• EXERCISE DIRECTIONS:
Only the lines that include "height" should be copied from the data below.

---*---

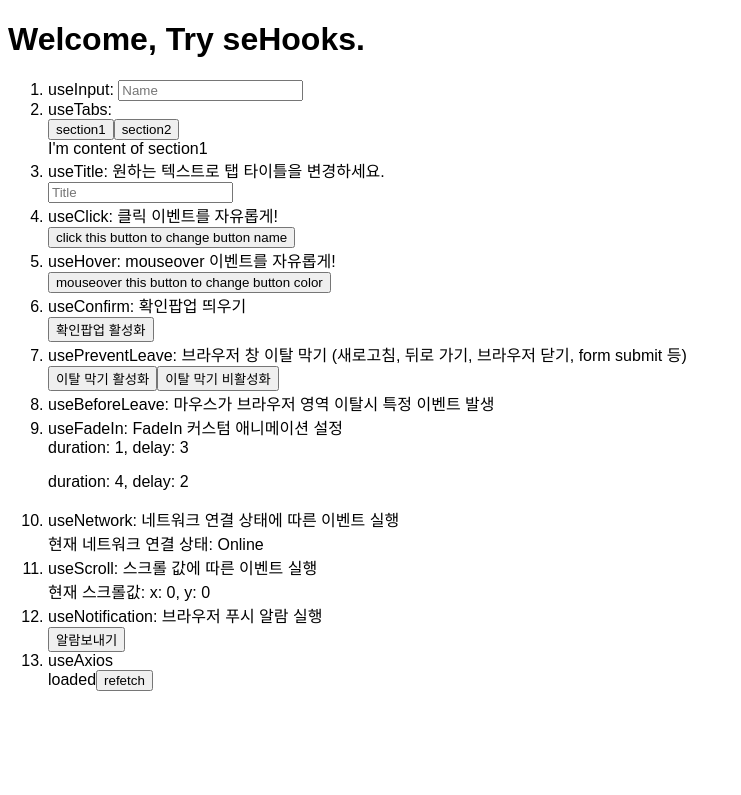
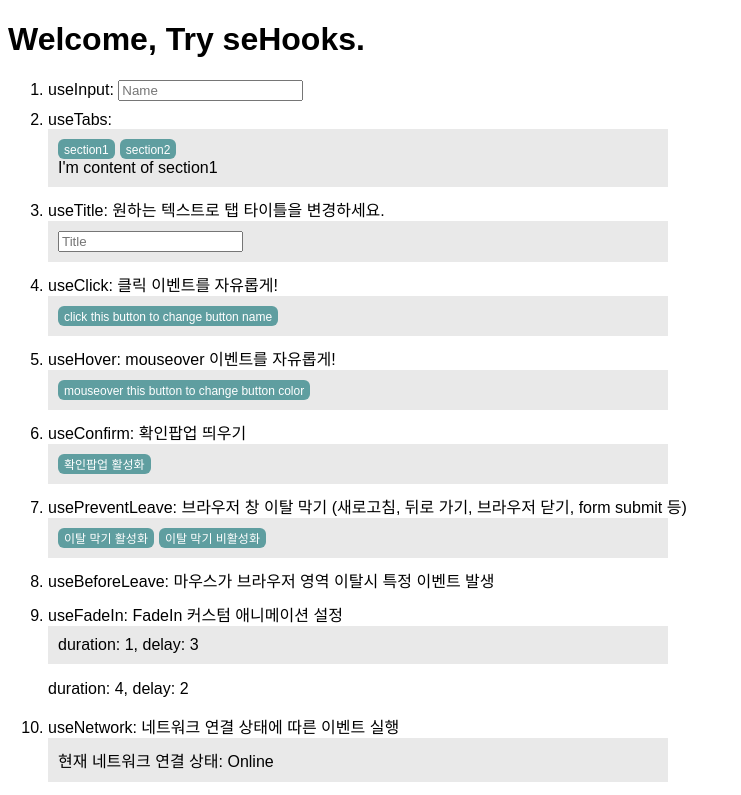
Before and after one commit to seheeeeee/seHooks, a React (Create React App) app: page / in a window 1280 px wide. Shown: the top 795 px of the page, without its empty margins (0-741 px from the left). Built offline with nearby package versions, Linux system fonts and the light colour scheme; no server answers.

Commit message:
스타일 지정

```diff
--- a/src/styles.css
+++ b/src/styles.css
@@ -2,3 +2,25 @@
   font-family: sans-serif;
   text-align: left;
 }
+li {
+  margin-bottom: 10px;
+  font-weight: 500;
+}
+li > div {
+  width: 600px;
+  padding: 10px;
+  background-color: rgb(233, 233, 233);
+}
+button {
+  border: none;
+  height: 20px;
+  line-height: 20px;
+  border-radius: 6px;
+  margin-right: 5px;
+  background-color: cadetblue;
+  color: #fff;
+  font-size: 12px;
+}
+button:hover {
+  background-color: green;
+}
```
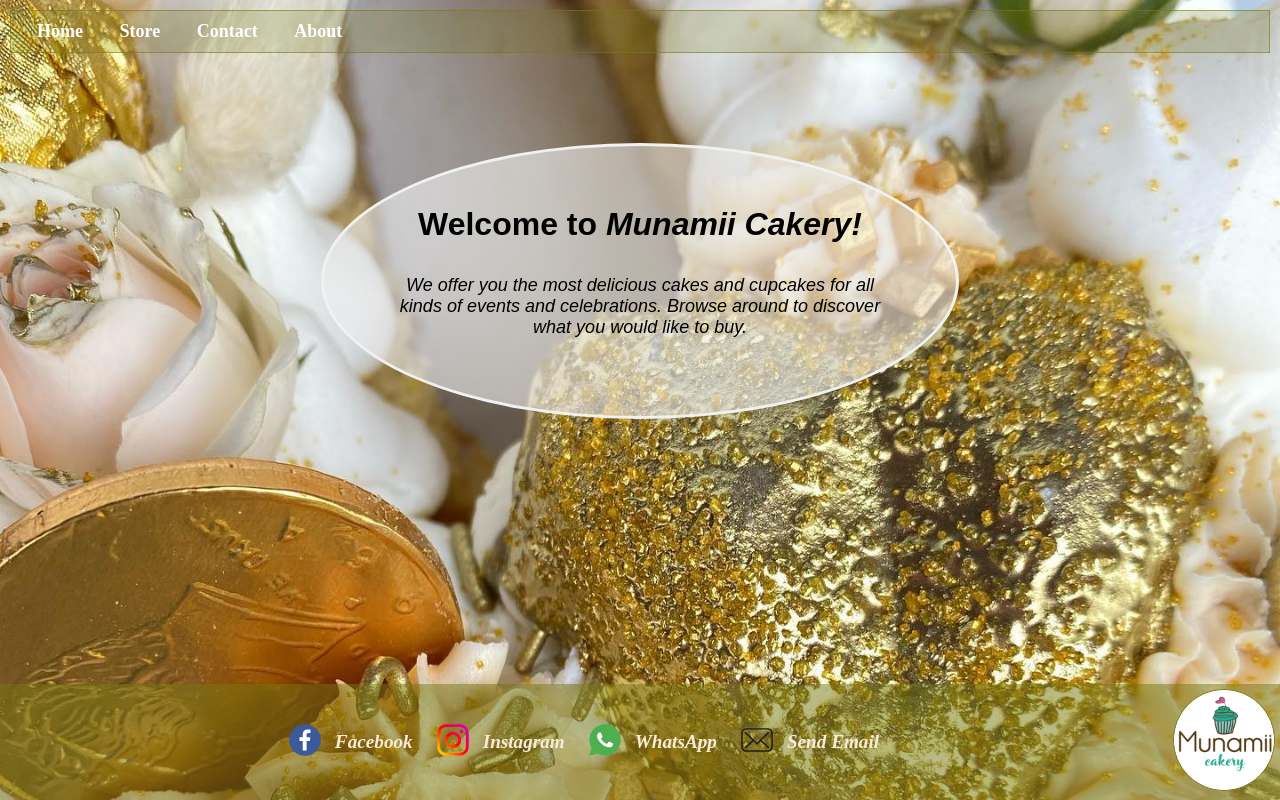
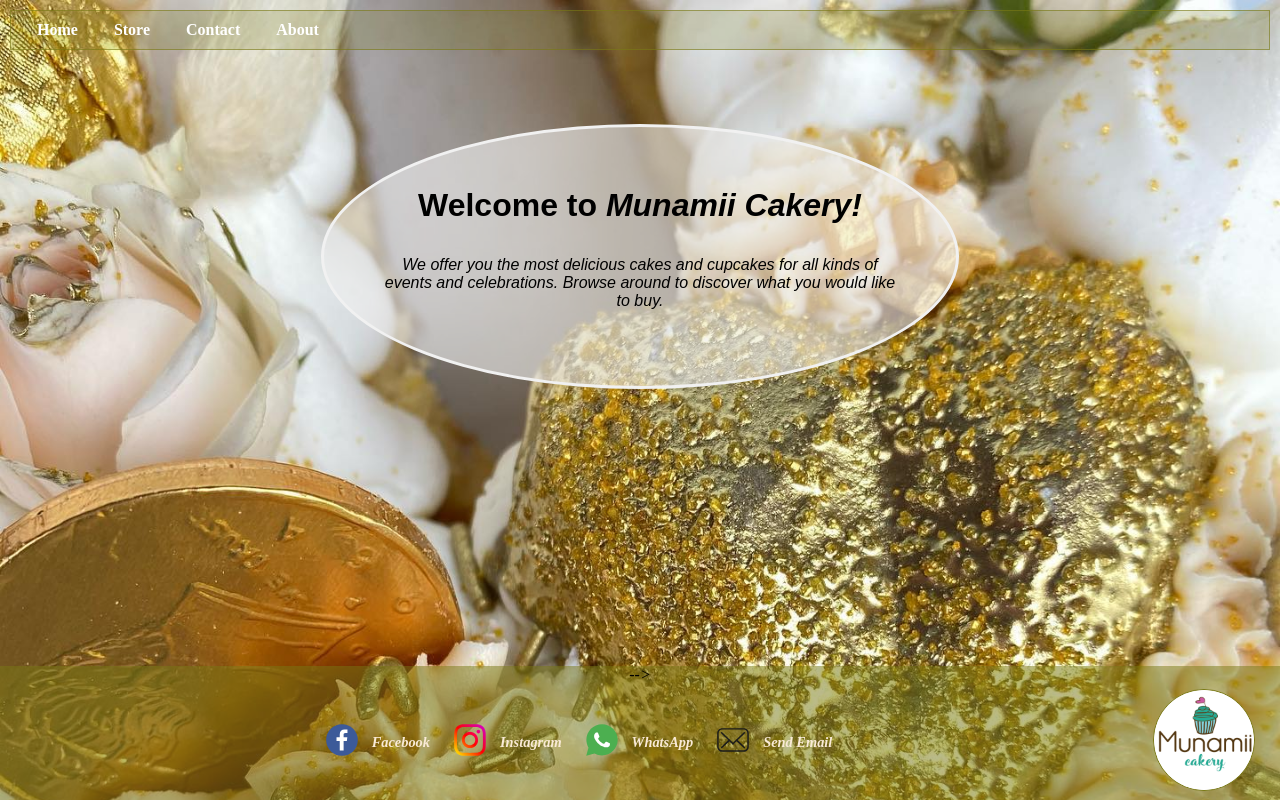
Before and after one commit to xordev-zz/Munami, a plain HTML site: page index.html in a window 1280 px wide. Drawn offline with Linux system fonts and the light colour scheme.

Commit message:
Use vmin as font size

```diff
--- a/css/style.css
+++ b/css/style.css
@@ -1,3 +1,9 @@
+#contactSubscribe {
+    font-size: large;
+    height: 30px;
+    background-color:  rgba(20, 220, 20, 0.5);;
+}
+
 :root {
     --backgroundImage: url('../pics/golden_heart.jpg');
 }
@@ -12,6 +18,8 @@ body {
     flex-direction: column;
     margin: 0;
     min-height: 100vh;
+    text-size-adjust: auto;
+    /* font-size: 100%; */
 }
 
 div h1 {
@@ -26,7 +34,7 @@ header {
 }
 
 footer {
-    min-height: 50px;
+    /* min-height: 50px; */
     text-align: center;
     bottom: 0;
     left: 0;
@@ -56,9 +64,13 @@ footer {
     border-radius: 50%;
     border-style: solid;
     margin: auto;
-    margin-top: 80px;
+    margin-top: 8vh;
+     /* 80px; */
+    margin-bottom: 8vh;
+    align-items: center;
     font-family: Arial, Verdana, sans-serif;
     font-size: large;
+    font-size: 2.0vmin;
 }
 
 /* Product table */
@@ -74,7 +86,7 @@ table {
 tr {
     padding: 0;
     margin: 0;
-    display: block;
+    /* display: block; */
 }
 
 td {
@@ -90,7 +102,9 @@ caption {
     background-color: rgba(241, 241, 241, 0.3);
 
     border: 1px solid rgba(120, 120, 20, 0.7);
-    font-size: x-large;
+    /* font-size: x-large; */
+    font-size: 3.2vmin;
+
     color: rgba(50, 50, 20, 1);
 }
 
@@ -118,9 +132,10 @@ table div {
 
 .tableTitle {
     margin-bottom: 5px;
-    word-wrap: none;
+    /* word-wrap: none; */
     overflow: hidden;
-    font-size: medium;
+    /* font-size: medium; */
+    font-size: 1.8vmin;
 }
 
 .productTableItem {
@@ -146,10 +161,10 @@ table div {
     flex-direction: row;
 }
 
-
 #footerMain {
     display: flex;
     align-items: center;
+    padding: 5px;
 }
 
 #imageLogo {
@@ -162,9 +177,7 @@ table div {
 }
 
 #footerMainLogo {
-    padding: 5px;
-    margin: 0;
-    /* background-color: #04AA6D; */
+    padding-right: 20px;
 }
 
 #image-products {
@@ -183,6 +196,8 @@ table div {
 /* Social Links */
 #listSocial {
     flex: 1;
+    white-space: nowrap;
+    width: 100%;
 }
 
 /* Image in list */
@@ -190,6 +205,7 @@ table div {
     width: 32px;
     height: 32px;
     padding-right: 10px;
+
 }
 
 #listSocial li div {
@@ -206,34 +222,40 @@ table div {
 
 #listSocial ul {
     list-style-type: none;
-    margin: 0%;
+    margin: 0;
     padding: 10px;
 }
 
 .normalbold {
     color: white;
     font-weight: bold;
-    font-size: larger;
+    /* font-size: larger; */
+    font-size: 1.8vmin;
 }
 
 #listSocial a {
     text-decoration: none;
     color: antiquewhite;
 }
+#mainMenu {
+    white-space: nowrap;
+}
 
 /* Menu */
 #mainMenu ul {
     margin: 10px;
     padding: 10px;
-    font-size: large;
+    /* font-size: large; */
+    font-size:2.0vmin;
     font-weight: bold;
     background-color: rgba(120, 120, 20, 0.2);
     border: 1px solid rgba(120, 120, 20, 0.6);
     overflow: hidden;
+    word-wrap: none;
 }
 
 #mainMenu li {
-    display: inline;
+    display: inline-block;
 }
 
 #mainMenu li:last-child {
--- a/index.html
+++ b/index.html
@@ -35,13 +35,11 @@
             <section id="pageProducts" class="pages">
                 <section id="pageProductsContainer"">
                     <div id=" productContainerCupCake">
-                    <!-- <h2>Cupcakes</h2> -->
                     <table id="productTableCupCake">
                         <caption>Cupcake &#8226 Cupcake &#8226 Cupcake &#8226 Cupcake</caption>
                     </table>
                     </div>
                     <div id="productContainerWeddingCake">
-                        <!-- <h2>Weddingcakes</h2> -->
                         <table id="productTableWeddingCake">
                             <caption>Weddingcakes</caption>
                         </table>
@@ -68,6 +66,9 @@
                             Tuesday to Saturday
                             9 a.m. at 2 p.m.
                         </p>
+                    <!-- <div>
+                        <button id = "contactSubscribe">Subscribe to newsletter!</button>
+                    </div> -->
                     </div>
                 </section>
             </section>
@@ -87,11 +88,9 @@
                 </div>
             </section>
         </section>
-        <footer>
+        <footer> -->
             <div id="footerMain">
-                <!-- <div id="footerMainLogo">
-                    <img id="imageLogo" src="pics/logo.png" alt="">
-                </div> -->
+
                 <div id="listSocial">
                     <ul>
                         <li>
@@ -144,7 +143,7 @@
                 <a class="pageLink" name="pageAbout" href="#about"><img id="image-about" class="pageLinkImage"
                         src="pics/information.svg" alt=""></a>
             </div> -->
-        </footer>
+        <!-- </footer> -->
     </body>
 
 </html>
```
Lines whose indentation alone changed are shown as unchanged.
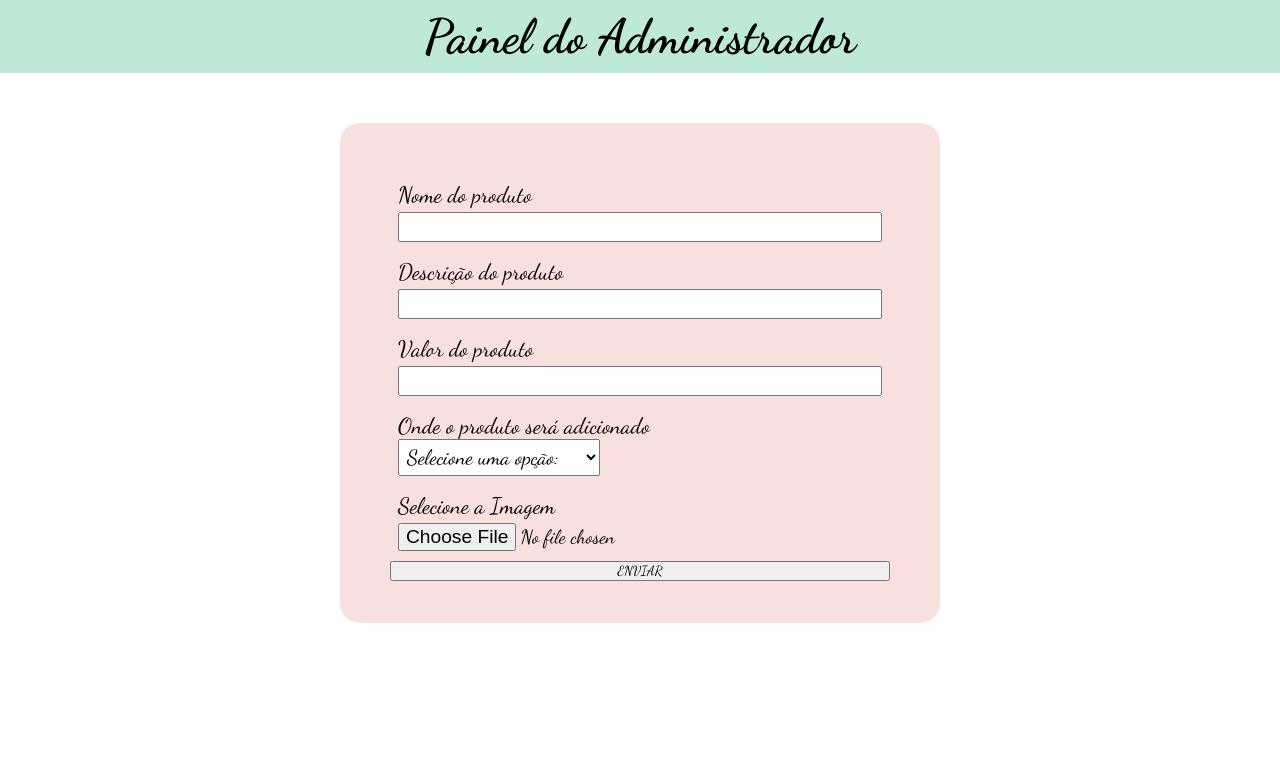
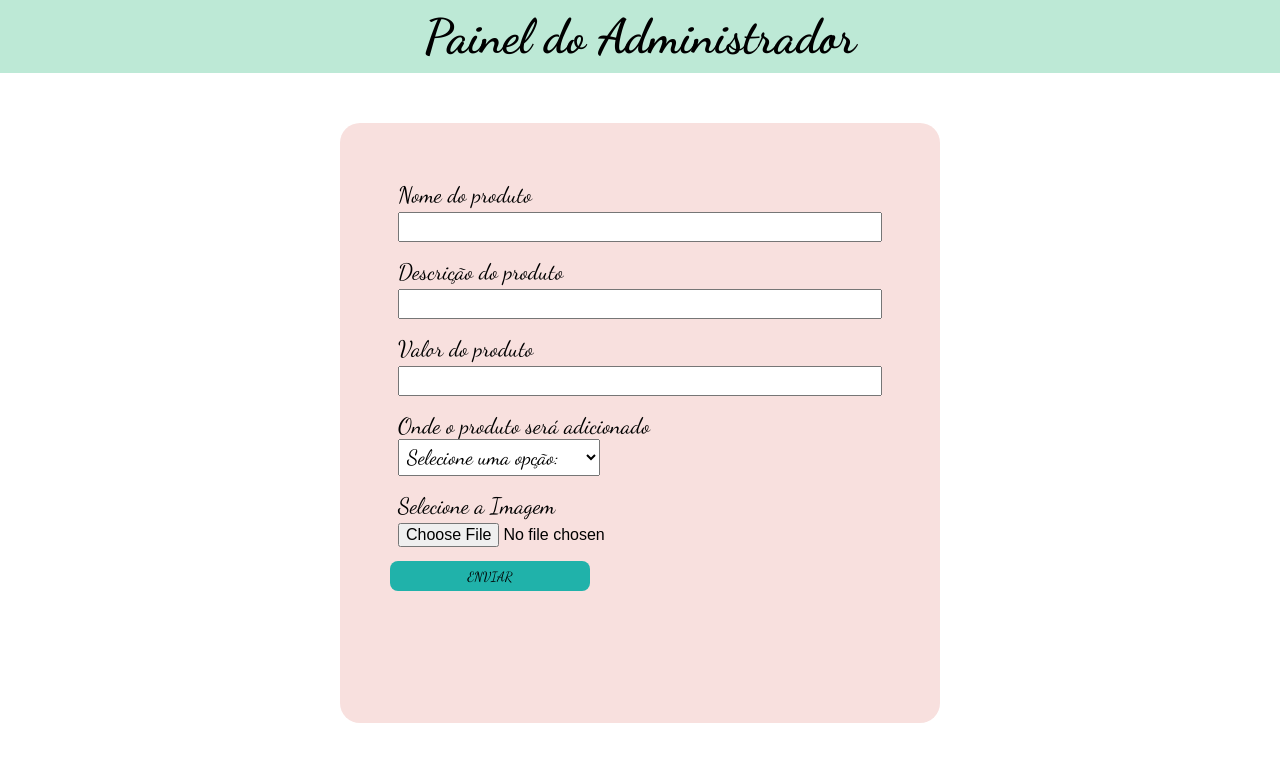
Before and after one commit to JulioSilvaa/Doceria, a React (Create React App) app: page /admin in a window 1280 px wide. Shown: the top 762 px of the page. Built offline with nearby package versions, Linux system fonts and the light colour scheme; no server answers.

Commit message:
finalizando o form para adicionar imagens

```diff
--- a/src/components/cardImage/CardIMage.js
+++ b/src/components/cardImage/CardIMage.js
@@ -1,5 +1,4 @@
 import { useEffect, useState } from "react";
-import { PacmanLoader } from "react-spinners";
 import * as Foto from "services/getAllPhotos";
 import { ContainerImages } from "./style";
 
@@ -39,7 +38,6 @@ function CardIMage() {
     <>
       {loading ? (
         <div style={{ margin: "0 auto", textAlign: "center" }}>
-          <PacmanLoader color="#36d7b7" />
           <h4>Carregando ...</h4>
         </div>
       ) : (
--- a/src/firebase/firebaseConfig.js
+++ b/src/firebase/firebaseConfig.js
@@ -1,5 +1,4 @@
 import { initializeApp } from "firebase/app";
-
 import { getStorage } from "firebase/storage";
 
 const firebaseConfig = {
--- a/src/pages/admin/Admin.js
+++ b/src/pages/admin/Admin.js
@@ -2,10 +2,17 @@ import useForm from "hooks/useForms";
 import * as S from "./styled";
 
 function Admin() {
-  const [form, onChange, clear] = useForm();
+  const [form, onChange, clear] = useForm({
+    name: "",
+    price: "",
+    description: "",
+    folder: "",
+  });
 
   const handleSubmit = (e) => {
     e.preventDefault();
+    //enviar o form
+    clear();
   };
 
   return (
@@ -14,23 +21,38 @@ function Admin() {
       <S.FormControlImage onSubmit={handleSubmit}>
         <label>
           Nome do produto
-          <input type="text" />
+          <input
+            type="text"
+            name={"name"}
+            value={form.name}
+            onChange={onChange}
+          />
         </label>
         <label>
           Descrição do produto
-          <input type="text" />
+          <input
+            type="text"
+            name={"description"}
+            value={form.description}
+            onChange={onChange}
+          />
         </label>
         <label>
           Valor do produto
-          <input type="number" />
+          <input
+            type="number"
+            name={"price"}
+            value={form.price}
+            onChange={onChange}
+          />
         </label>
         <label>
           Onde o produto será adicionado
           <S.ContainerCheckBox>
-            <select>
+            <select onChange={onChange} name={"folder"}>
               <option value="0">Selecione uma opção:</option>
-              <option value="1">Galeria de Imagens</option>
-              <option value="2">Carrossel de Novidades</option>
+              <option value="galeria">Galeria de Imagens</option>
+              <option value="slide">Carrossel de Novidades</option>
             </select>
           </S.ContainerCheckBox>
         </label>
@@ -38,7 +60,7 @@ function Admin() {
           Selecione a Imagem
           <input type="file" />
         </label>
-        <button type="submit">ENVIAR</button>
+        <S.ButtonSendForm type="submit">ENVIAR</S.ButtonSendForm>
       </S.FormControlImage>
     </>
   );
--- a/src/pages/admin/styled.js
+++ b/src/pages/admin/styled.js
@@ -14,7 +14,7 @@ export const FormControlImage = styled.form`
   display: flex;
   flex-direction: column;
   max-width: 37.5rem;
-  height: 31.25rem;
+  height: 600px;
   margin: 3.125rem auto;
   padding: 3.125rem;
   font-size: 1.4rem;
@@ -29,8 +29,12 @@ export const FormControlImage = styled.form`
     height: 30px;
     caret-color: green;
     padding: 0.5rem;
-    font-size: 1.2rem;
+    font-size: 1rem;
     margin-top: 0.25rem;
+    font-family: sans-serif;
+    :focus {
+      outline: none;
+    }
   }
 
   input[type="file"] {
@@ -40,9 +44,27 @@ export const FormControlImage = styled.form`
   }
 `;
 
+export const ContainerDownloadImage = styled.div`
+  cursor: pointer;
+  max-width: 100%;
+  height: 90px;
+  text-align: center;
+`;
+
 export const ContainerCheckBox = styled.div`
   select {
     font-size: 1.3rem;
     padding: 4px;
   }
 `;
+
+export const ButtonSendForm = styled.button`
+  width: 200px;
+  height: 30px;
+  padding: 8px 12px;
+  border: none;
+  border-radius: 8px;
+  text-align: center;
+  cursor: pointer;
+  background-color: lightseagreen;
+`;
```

---*---

• TASK OUTPUT:
+  height: 20px;
+  line-height: 20px;
+    height: 30px;
     min-height: 100vh;
-    min-height: 50px;
+    /* min-height: 50px; */
     height: 32px;
-  height: 31.25rem;
+  height: 600px;
     height: 30px;
+  height: 90px;
+  height: 30px;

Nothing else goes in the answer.